**HOW TO COMPLETE THIS TASK**. Report all lines of the data below that hold the word "intent".

(Records from a dataset)

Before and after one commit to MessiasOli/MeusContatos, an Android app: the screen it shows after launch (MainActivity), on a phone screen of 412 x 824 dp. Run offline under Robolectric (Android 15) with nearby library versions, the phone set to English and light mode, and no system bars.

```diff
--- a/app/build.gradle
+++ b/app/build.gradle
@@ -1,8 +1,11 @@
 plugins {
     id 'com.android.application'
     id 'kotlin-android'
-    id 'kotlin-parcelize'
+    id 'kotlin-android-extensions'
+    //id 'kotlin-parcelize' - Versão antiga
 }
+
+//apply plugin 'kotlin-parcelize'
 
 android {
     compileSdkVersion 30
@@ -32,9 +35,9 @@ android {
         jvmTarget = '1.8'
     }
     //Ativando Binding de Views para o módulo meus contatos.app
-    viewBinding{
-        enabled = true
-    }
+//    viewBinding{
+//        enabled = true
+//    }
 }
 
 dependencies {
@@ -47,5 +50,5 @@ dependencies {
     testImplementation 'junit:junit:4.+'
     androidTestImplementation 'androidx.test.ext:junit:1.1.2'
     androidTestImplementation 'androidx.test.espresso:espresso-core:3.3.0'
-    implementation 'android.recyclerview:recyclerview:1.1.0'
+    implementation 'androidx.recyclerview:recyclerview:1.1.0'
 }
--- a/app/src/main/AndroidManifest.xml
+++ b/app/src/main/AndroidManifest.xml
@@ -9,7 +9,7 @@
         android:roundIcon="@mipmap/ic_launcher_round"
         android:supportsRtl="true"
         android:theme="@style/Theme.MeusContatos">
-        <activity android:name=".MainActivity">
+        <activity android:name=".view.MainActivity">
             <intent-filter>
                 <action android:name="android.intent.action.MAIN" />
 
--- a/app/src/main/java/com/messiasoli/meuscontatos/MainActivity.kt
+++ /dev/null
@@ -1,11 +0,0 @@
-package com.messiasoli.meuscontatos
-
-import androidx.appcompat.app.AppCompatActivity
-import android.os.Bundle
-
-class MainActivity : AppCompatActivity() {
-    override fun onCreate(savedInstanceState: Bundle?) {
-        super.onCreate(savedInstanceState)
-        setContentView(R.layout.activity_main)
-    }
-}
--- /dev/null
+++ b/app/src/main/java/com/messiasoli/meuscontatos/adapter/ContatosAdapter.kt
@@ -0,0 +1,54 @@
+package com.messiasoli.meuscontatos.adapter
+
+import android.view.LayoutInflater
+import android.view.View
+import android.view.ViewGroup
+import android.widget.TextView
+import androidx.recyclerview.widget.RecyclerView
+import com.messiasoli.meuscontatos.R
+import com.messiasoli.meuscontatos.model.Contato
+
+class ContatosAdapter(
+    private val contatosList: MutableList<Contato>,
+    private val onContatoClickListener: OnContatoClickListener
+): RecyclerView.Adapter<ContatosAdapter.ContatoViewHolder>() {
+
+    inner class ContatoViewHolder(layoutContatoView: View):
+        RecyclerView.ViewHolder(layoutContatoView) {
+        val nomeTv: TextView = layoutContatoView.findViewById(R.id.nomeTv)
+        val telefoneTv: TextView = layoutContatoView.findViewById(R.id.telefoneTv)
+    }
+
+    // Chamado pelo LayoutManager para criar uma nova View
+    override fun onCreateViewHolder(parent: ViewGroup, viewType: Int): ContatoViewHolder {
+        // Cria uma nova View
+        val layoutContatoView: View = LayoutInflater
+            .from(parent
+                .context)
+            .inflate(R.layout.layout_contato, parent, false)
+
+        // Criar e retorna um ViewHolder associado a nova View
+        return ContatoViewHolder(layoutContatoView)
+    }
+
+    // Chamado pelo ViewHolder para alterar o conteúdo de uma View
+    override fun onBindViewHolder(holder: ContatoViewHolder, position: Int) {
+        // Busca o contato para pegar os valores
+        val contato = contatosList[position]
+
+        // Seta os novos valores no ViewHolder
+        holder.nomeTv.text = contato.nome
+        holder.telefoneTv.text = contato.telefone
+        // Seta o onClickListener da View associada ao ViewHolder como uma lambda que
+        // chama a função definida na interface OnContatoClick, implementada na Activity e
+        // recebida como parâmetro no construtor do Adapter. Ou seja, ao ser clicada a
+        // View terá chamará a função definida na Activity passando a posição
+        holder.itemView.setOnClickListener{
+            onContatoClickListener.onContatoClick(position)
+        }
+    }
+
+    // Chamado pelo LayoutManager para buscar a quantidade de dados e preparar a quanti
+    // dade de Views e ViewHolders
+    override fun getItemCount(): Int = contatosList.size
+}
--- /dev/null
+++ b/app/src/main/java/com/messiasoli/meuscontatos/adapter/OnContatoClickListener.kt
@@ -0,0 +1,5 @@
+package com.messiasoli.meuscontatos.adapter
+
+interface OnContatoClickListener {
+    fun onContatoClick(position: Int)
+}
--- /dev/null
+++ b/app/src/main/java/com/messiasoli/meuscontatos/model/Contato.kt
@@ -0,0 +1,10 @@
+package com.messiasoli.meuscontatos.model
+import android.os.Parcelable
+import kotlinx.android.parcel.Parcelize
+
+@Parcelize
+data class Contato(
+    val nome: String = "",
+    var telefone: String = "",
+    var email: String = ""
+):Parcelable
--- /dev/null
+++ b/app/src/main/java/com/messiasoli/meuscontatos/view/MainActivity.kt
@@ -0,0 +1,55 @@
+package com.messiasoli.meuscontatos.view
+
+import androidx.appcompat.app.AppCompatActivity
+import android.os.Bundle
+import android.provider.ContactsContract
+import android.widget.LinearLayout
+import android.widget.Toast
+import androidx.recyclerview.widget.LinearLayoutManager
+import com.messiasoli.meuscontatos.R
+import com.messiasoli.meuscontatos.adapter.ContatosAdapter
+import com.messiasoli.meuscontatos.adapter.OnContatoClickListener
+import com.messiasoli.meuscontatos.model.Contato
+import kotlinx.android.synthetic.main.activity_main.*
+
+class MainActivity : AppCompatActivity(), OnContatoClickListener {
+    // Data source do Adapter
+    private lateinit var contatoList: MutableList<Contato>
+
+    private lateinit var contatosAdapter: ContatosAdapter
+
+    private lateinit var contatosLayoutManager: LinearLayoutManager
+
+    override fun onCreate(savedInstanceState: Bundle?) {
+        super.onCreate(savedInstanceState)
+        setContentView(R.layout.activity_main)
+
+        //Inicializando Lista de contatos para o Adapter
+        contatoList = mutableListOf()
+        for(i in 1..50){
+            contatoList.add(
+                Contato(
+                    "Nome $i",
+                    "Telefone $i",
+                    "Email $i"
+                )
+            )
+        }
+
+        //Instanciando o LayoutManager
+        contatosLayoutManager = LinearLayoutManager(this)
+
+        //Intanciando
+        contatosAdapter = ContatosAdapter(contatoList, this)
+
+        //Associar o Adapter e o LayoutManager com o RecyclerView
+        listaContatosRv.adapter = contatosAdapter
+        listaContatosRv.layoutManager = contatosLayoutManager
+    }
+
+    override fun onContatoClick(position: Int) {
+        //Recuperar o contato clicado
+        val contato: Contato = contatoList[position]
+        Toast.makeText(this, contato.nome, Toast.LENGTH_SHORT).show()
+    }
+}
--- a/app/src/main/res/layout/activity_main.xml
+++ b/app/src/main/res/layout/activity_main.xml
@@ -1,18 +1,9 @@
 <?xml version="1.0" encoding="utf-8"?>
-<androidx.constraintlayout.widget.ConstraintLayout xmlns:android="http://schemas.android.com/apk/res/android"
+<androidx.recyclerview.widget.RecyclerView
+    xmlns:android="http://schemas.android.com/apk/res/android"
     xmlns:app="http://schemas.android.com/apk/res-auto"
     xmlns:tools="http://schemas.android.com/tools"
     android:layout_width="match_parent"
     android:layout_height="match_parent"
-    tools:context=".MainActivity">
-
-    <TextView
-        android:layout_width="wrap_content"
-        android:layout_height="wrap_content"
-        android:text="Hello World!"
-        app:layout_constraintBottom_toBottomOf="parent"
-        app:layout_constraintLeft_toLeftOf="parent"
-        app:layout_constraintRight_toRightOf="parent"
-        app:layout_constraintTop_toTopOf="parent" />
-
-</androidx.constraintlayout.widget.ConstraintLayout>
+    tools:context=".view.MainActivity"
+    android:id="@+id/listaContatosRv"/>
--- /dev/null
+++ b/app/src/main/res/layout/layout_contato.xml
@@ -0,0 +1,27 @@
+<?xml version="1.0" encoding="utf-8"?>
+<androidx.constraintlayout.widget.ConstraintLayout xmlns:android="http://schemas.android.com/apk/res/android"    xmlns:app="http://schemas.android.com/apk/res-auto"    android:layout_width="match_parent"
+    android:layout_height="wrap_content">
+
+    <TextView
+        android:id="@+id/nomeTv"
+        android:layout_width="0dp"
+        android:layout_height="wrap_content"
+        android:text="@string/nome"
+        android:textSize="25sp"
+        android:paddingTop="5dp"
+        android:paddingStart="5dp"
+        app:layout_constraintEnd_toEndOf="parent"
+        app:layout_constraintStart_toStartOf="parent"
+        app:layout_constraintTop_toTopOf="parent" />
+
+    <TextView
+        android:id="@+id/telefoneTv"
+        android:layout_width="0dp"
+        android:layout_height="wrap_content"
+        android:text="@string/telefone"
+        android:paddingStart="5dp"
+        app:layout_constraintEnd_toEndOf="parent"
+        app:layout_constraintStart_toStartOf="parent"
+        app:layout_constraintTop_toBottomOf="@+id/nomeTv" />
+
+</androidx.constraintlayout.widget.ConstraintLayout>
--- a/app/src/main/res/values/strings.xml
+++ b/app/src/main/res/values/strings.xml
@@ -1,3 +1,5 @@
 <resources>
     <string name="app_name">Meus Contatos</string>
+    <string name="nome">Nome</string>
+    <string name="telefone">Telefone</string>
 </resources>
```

**REPLY TO THE TASK**.
             <intent-filter>
                 <action android:name="android.intent.action.MAIN" />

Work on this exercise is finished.